to show the result of C call. The C API returns the mysterious
closure, yet in the Scheme world it returns the desired value.
Does Gauche runtime intercept the return value from C world to Scheme
world? Nope. It's directly returned to the Scheme world. I have
no idea where this
#<closure...> came from, neither
how the value changes to the desired one.
Furthermore, I found that if I evaluate
(P) second time,
C API returns the desired value. But no code is called to actually
replacing P's value!
I poke around C stub generators, VM code, parameter code,... in vain.
Finally, I opened up the source of
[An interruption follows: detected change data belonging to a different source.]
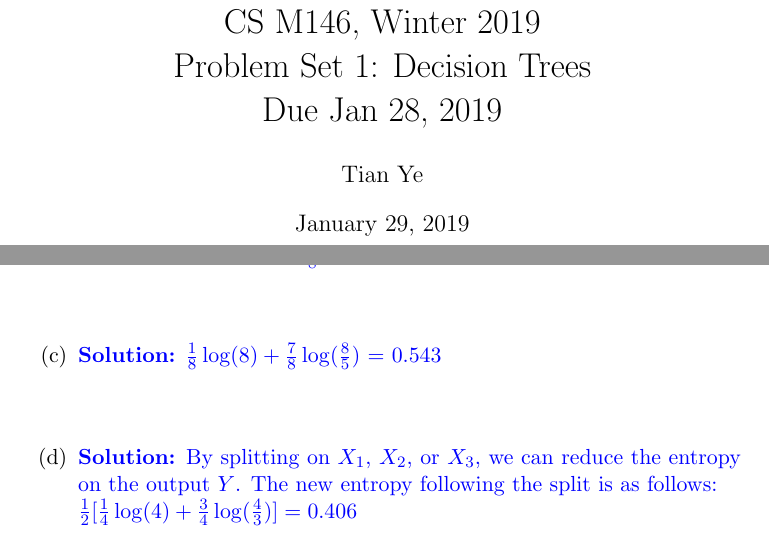
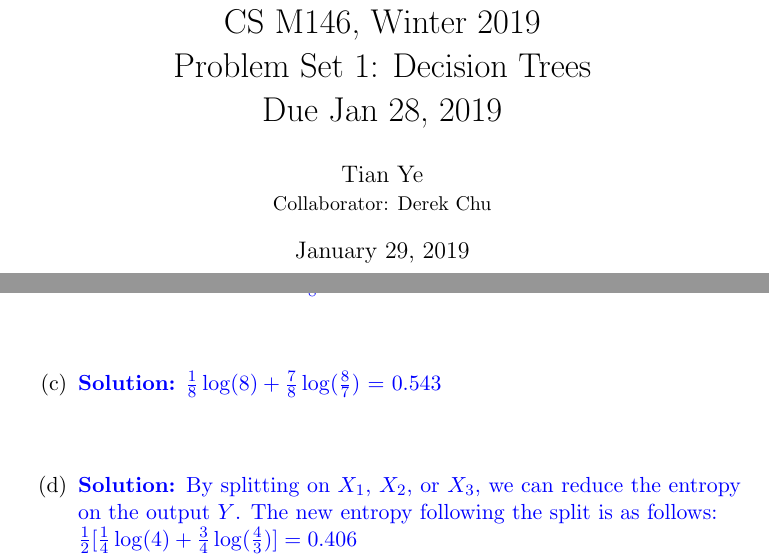
Before and after one commit to Causodes/Computer-Science-M146---Winter-2019, a LaTeX problem sheet (Problem Set 1/Problem Set 1 LaTeX/problemset_1.tex): two parts of pages 1 and 5 of 15, joined at a grey line, cut so that both start at the same text. Compiled offline with pdfLaTeX.

Commit message:
Fix typos

```diff
--- a/Problem Set 1/Problem Set 1 LaTeX/problemset_1.tex
+++ b/Problem Set 1/Problem Set 1 LaTeX/problemset_1.tex
@@ -20,7 +20,7 @@
 
 \begin{document}
 \ctitle{1}{Decision Trees}{Jan 28, 2019}
-\author{Tian Ye}
+\author{Tian Ye \\ \small{Collaborator: Derek Chu}}
 \maketitle
 
 \newpage
@@ -112,7 +112,7 @@ This leaves us with $2^{n-3}$ remaining binary vectors; hence the error is $\fra
 \vspace{1cm}
 
 \item
-\solution{$\frac{1}{8}\log(8) + \frac{7}{8}\log(\frac{8}{5})$ = 0.543
+\solution{$\frac{1}{8}\log(8) + \frac{7}{8}\log(\frac{8}{7})$ = 0.543
 }
 \vspace{1cm}
 
```
Also changed, not shown: Problem Set 1/Problem Set 1 LaTeX/problemset_1.pdf, 1 other file.
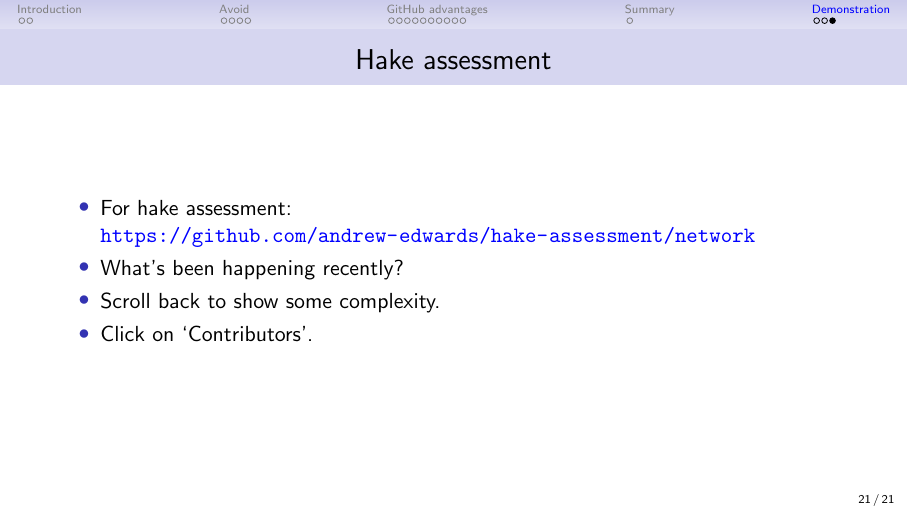
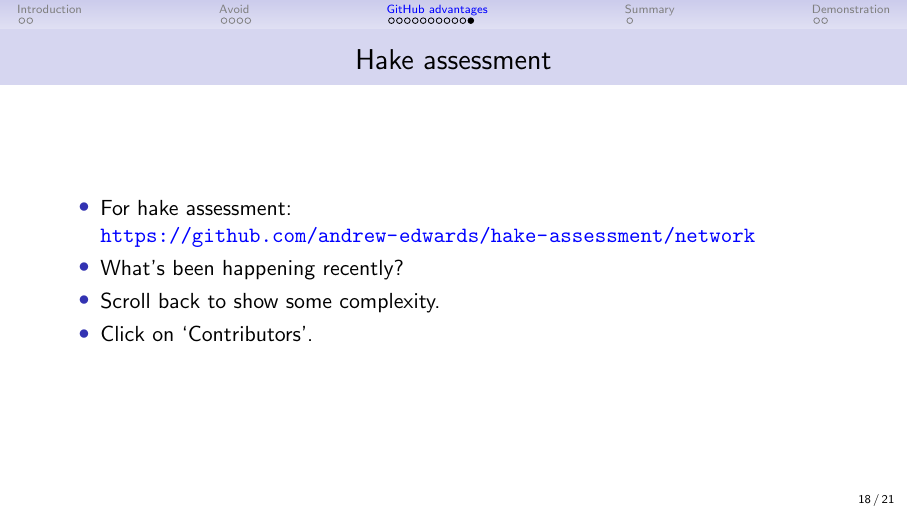
Before and after one commit to pbs-assess/git-course, LaTeX slides (beamer/git-for-Rworkshop/git-for-Rworkshop.tex): page 21 of 21 before the commit and page 18 of 21 after it. Compiled offline with pdfLaTeX.

Commit message:
Move hake assessment slide to earlier.

```diff
--- a/beamer/git-for-Rworkshop/git-for-Rworkshop.tex
+++ b/beamer/git-for-Rworkshop/git-for-Rworkshop.tex
@@ -239,6 +239,16 @@ And you don't have to follow up with co-authors (who do have it under control):
 }
 
 
+\frame{\frametitle{Hake assessment}
+  \bi
+    \item For hake assessment:
+      \url{https://github.com/andrew-edwards/hake-assessment/network}\\
+    \item What's been happening recently?\\
+    \item Scroll back to show some complexity.\\
+    \item Click on `Contributors'.
+  \ei
+}
+
 \section{Summary}
 
 \frame{\frametitle{Summary}
```
Also changed, not shown: beamer/git-for-Rworkshop/git-for-Rworkshop.tex (10 more changed lines).
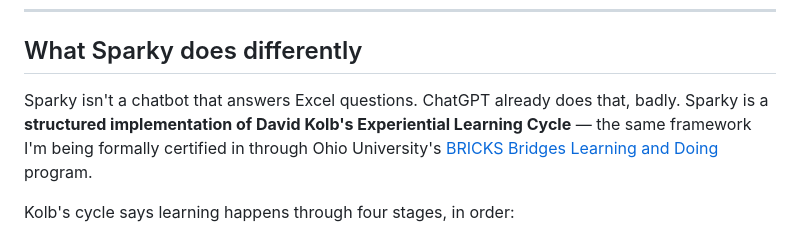
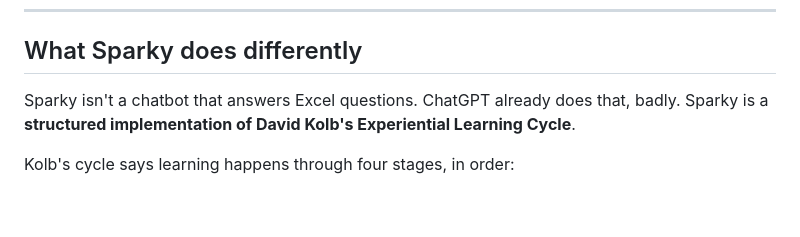
Before and after one commit to TMPenwell/kaggle-Sparky-Excel-for-Electricians, a Markdown page: README.md, the part around one of its changes. GitHub-like rendering; blank space fills up the shorter version.

```diff
--- a/README.md
+++ b/README.md
@@ -43,7 +45,7 @@ It doesn't have to be.
 
 ## What Sparky does differently
 
-Sparky isn't a chatbot that answers Excel questions. ChatGPT already does that, badly. Sparky is a **structured implementation of David Kolb's Experiential Learning Cycle** — the same framework I'm being formally certified in through Ohio University's [BRICKS Bridges Learning and Doing](https://www.ohio.edu/curriculum/bricks-bridges) program.
+Sparky isn't a chatbot that answers Excel questions. ChatGPT already does that, badly. Sparky is a **structured implementation of David Kolb's Experiential Learning Cycle**.
 
 Kolb's cycle says learning happens through four stages, in order:
 
```
Also changed, not shown: other parts of README.md (+2 -0 lines).
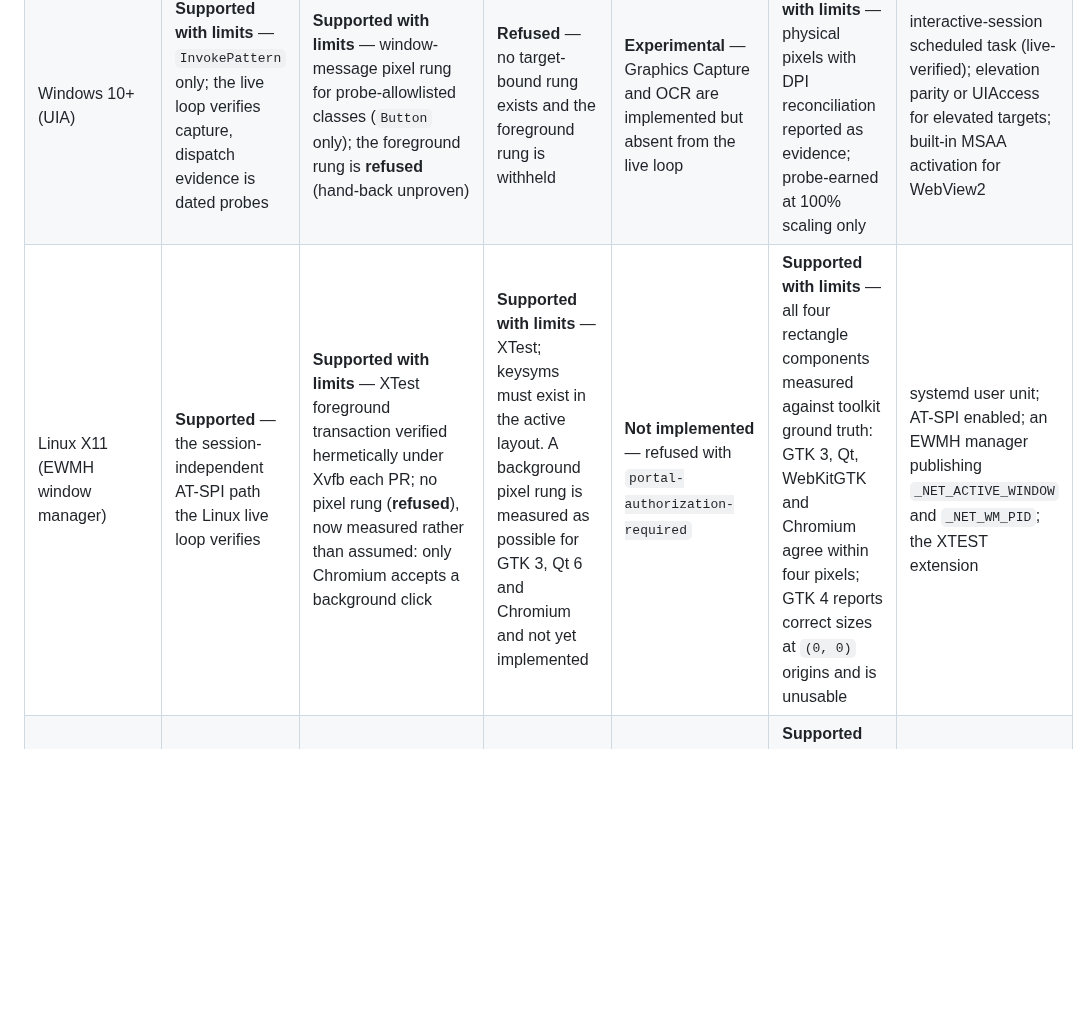
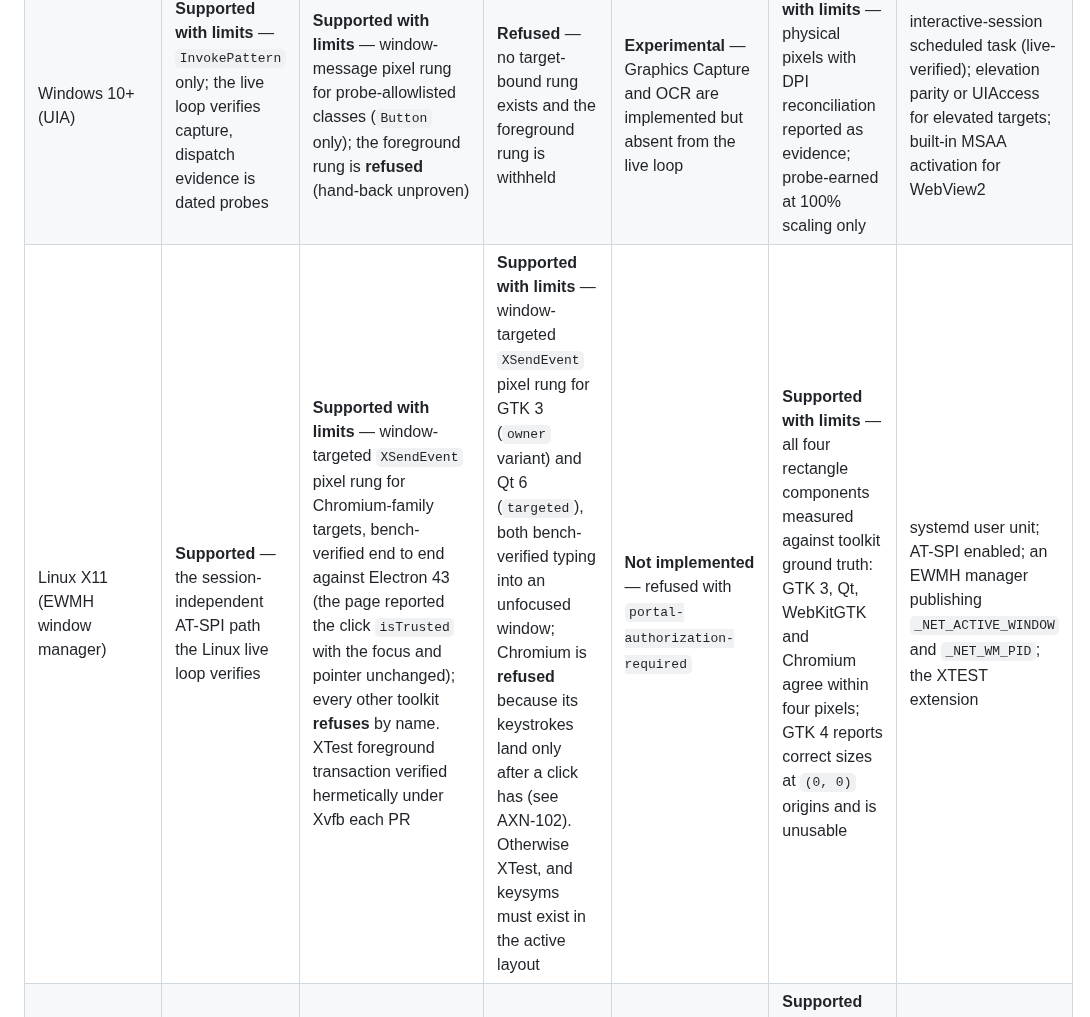
Before and after one commit to bleugreen/axon, a Markdown page: docs/cross-platform.md, the part around the change. Drawn GitHub-style; blank space fills up the shorter version.

Commit message:
[Build] Cross-platform matrix: Linux X11 now has a measured pixel rung

```diff
--- a/docs/cross-platform.md
+++ b/docs/cross-platform.md
@@ -45,7 +45,7 @@ in the [delivery matrix](#delivery-matrix) below.
 | --- | --- | --- | --- | --- | --- | --- |
 | macOS 14+ (Aqua) | **Supported** — live loop verifies `invoke` (`AXPress`) against Calculator's display | **Experimental** — `CGEventPostToPid` pixel and the CGEvent foreground transaction are unit-verified only | **Experimental** — same evidence state as pointer | **Experimental** — ScreenCaptureKit, gated on the Screen Recording grant; no live capture probe | **Experimental** for pointer dispatch — AX frames and space conversion are unit-verified; the verified semantic path needs none | Accessibility grant (live-verified); Screen Recording grant for screenshots; LaunchAgent |
 | Windows 10+ (UIA) | **Supported with limits** — `InvokePattern` only; the live loop verifies capture, dispatch evidence is dated probes | **Supported with limits** — window-message pixel rung for probe-allowlisted classes (`Button` only); the foreground rung is **refused** (hand-back unproven) | **Refused** — no target-bound rung exists and the foreground rung is withheld | **Experimental** — Graphics Capture and OCR are implemented but absent from the live loop | **Supported with limits** — physical pixels with DPI reconciliation reported as evidence; probe-earned at 100% scaling only | interactive-session scheduled task (live-verified); elevation parity or UIAccess for elevated targets; built-in MSAA activation for WebView2 |
-| Linux X11 (EWMH window manager) | **Supported** — the session-independent AT-SPI path the Linux live loop verifies | **Supported with limits** — XTest foreground transaction verified hermetically under Xvfb each PR; no pixel rung (**refused**), now measured rather than assumed: only Chromium accepts a background click | **Supported with limits** — XTest; keysyms must exist in the active layout. A background pixel rung is measured as possible for GTK 3, Qt 6 and Chromium and not yet implemented | **Not implemented** — refused with `portal-authorization-required` | **Supported with limits** — all four rectangle components measured against toolkit ground truth: GTK 3, Qt, WebKitGTK and Chromium agree within four pixels; GTK 4 reports correct sizes at `(0, 0)` origins and is unusable | systemd user unit; AT-SPI enabled; an EWMH manager publishing `_NET_ACTIVE_WINDOW` and `_NET_WM_PID`; the XTEST extension |
+| Linux X11 (EWMH window manager) | **Supported** — the session-independent AT-SPI path the Linux live loop verifies | **Supported with limits** — window-targeted `XSendEvent` pixel rung for Chromium-family targets, bench-verified end to end against Electron 43 (the page reported the click `isTrusted` with the focus and pointer unchanged); every other toolkit **refuses** by name. XTest foreground transaction verified hermetically under Xvfb each PR | **Supported with limits** — window-targeted `XSendEvent` pixel rung for GTK 3 (`owner` variant) and Qt 6 (`targeted`), both bench-verified typing into an unfocused window; Chromium is **refused** because its keystrokes land only after a click has (see AXN-102). Otherwise XTest, and keysyms must exist in the active layout | **Not implemented** — refused with `portal-authorization-required` | **Supported with limits** — all four rectangle components measured against toolkit ground truth: GTK 3, Qt, WebKitGTK and Chromium agree within four pixels; GTK 4 reports correct sizes at `(0, 0)` origins and is unusable | systemd user unit; AT-SPI enabled; an EWMH manager publishing `_NET_ACTIVE_WINDOW` and `_NET_WM_PID`; the XTEST extension |
 | Linux GNOME/Mutter (Wayland) | **Supported** — live loop: capture, resolve, invoke, and verified readback on GNOME Calculator | **Refused (verified)** — the live loop asserts `noDeliveryCandidate` naming Wayland at both policies | **Refused (verified)** — same check | **Not implemented** — portal path designed, unattended authorization unproven | **Supported with limits** — compositor-reported extents; GTK4 descendants report (0,0) origins and are unusable for pointer targeting | AT-SPI bus with accessibility enabled; systemd user unit bound to `graphical-session.target` |
 | Linux KWin (Wayland) | **Experimental** | **Refused (expected)** — Wayland classification is verified under Mutter, not KWin | **Refused (expected)** | **Not implemented** | **Experimental** | same as GNOME/Mutter; no KWin runner exists |
 | Linux Sway / wlroots (Wayland) | **Experimental** | **Refused (expected)** | **Refused (expected)** | **Not implemented** | **Experimental** | same as GNOME/Mutter; no wlroots runner exists |
```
Scm_Force, the C API
force. And BANG! The answer was there.
C runtime doesn't like
call/cc. C procedures return either
exactly once, or never. So, when you call back Scheme code from C,
you have to choose one of these two strategies:
- Restrict the called Scheme code to returns at most once. If a continuation captured within the Scheme code is invoked again later, and tries to return to the C code again, an error is thrown.
- Split your C code to two, before the callback (A) and after the callback (B). Both A and B are ordinary C function. A arranges B to be called after the Scheme callback returns. Effectively, you write it as a continuation-passing style. With this, a continuation captured within the Scheme callback can be re-invoked, which just calls B again.
Most of Gauche runtime in C adopts the latter strategy, so that
call/cc works seamlessly. By convention, the C API functions
that use the strategy are named
Scm_VM***. The caller
of such C API can't expect to get the final result as the C return
value, since such function may need more calculation (Scheme code
and B part) to get the final result.
Scm_Force is that type of function, too. I only forgot to name
Scm_PrimitiveParameterRef casually called
when it has the delayed evaluation flag, expecting that it returns
the final value. But in fact,
Scm_Force can only be used
in conjunction of Scheme VM to obtain the final result.
Next release will be 0.9.10
We haven't reached what we expected for 1.0, but we've got quite a few useful changes so we're gonna put 0.9.10 out. Some notable features to be included:
- All libraries of R7RS-large Red and Tangerine edition. (Exact complex numbers aren't in yet.)
- Immutable pairs are supported natively.
- PEG parser library will be finally documented and ``offical''.
- Native string cursor support, thanks to @pclouds.
- Input editing feature is enhanced to include online key-binding help. Probably still early to make it default, but we'll probably add command-line switch to test it easier.